And it’s not just the limitations of data insight that challenge the creation of culture – media developments do too. Take the whole premise of addressable – if different family members are seeing different ads in different rooms even when watching the same show, there’s no way a mass "did you see that?" moment can result.
For clients, the choice of which sorts of marketing companies they want to work with is really one of risk and reward. Working to create culture is a big risk. It’s very easy to fail, to waste money and look silly. But, equally, it’s the only way to create stellar returns, transforming businesses and brands. The IPA analysis is very clear that "fame" campaigns drive the biggest profits. The agencies that create culture are therefore the marketing hedge funds – high on risk but with the possibility of market-beating returns.
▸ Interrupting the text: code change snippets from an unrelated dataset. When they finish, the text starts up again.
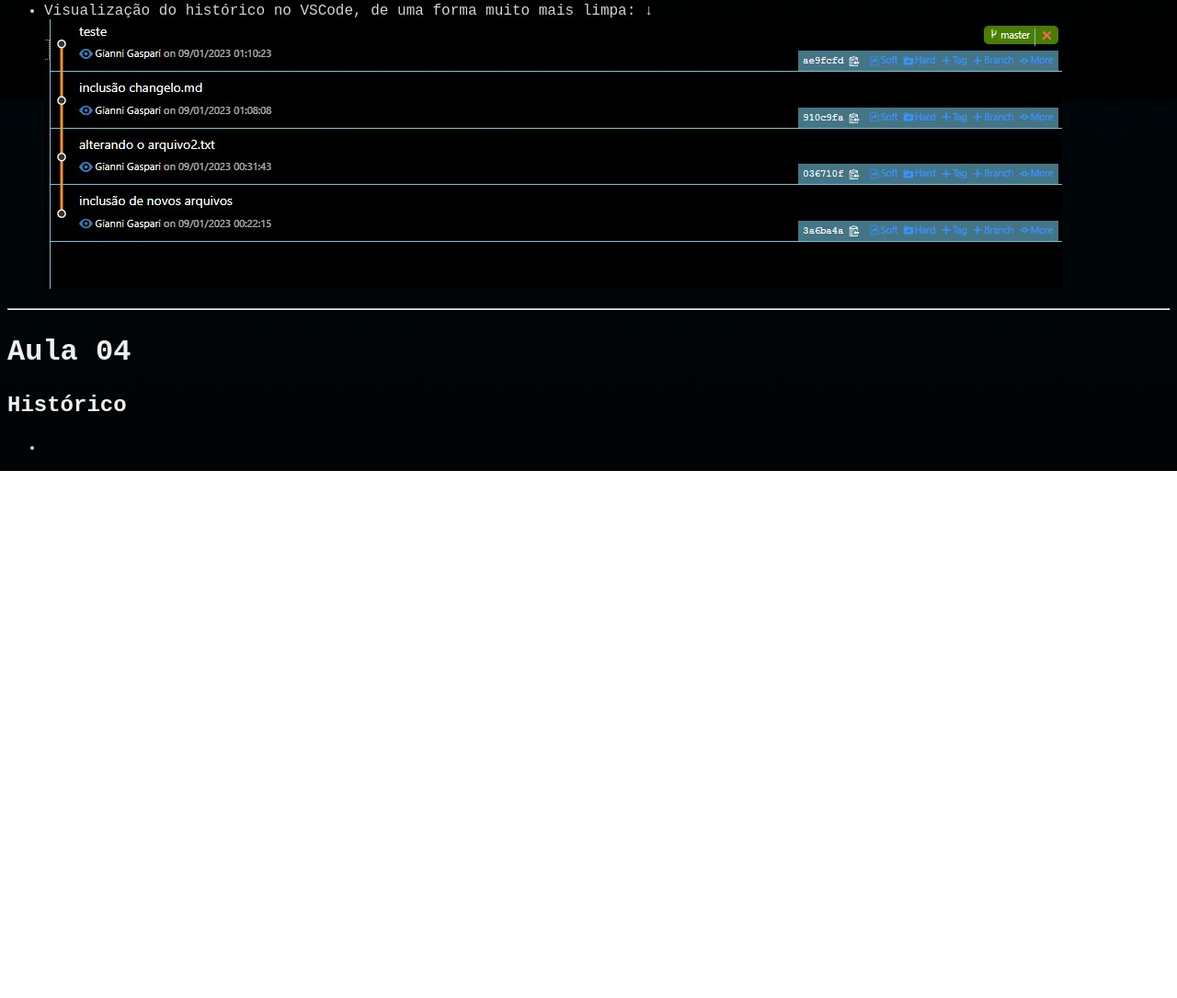
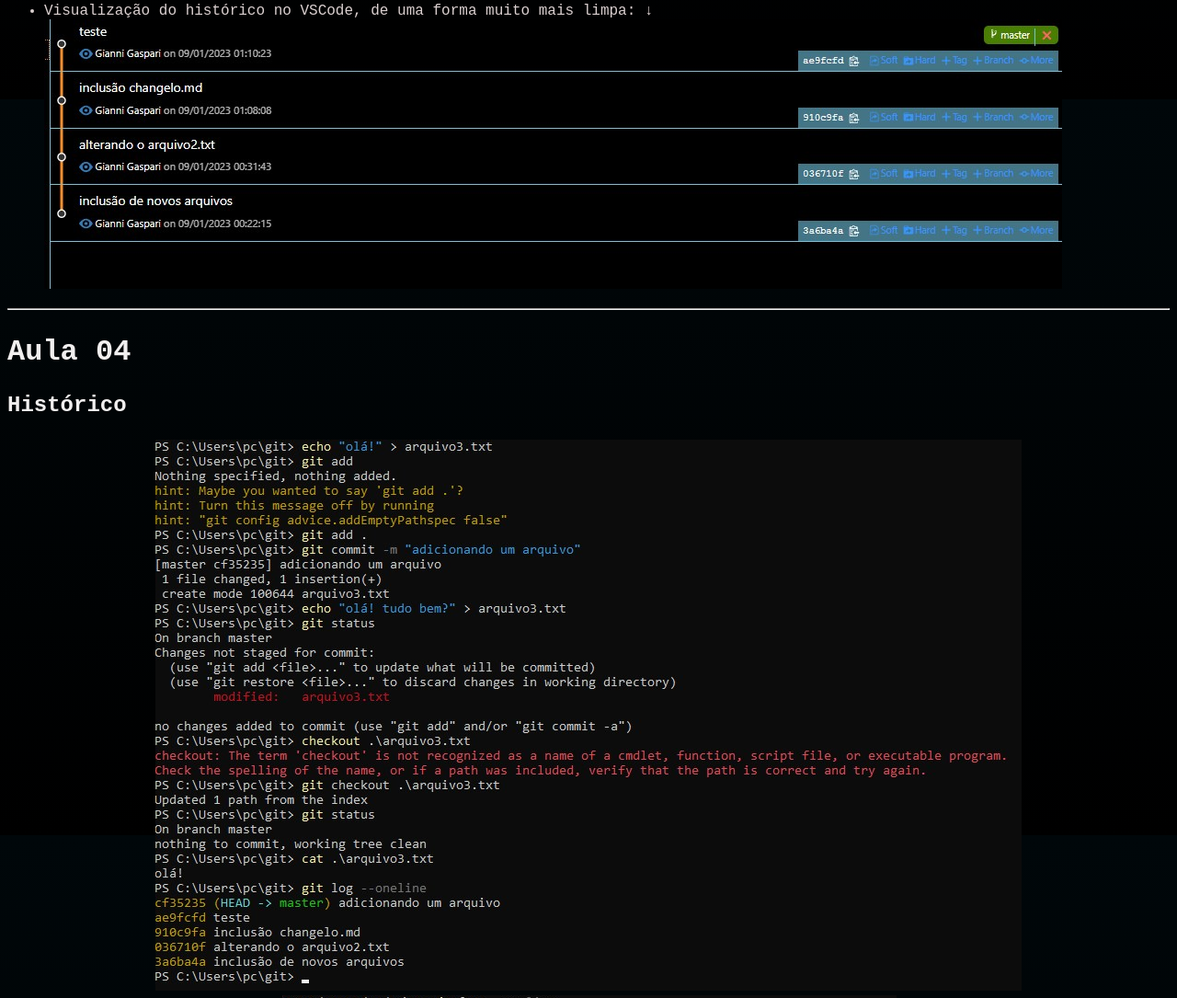
Before and after one commit to GianniGaspari/EBAC-Desenvolvedor-Full-Stack-PYTHON, a plain HTML site: page Módulo 02/index.html in a window 1280 px wide. Shown: the part 3892-4977 px from the top of the page at 92% size. Before the commit the page ends 4404 px from the top, so only its background shows below. Drawn offline with Linux system fonts and the light colour scheme.

Commit message:
docs: Modulo02 Aula4

```diff
--- a/Módulo 02/index.html
+++ b/Módulo 02/index.html
@@ -311,10 +311,10 @@ standardized open source project CHANGELOG.
     <hr>
     <h2>Aula 04</h2>
     <h3>Histórico</h3>
-    <p>
-      <ul>
-        <li></li>
-      </ul>
+    <p align="center">
+      <a href="Files/Mod02Aula04a.jpg" target="_blank"><img src="Files/Mod02Aula04a.jpg" alt="Mod02Aula04a - GIT"></a>
+      <a href="Files/Mod02Aula04b.jpg" target="_blank"><img src="Files/Mod02Aula04b.jpg" alt="Mod02Aula04b - GIT"></a>
+      <a href="Files/Mod02Aula04c.jpg" target="_blank"><img src="Files/Mod02Aula04c.jpg" alt="Mod02Aula04c - GIT"></a>
     </p>
 </body>
 </html>
```
Also changed, not shown: Módulo 02/Files/Mod02Aula04a.jpg (added), Módulo 02/Files/Mod02Aula04b.jpg (added), Módulo 02/Files/Mod02Aula04c.jpg (added).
The agencies focusing on collateral are the pension funds. They are steady and safe. They set out to optimise incremental returns and minimise risks.
So there will be two different models based on two different ambitions and two different attitudes to risk and reward. Most clients will like to have a roster that features both – a large integrated, low-cost, collateral engine, with a smaller culture rocket strapped to it. I expect these will come from different groups to manage the associated procurement requirements. After all, the best investors have a balanced portfolio of hedge and pension funds working on their behalf.
Despite being more attuned to the culture approach, I admire the emerging collateral model and, in the short term, there is clearly money in it. But I do fear for its long-term future. My belief is that it is the collateral area that the management consultants will most easily move in on. The competitive set will be the Accentures and Bains that are buying ad agencies so they can create their own collateral for their clients, built on unparalleled access to data and a wealth of smarts skilled at using it. It will be hard for marketing service agencies to compete here. Sorrell himself says WPP is the only group to have "first data", not just third-party data, but how does that competitive advantage stand versus the "Masters of the Universe" and their data capabilities?
And that will leave the culture agencies, doing the things that make no sense to the data guys but that can occasionally change the game. The data says eight out of ten dogs like lying in front of the fire, not bouncing on trampolines.
David Golding is the co-founder and group chief strategy officer of Adam & Eve/DDB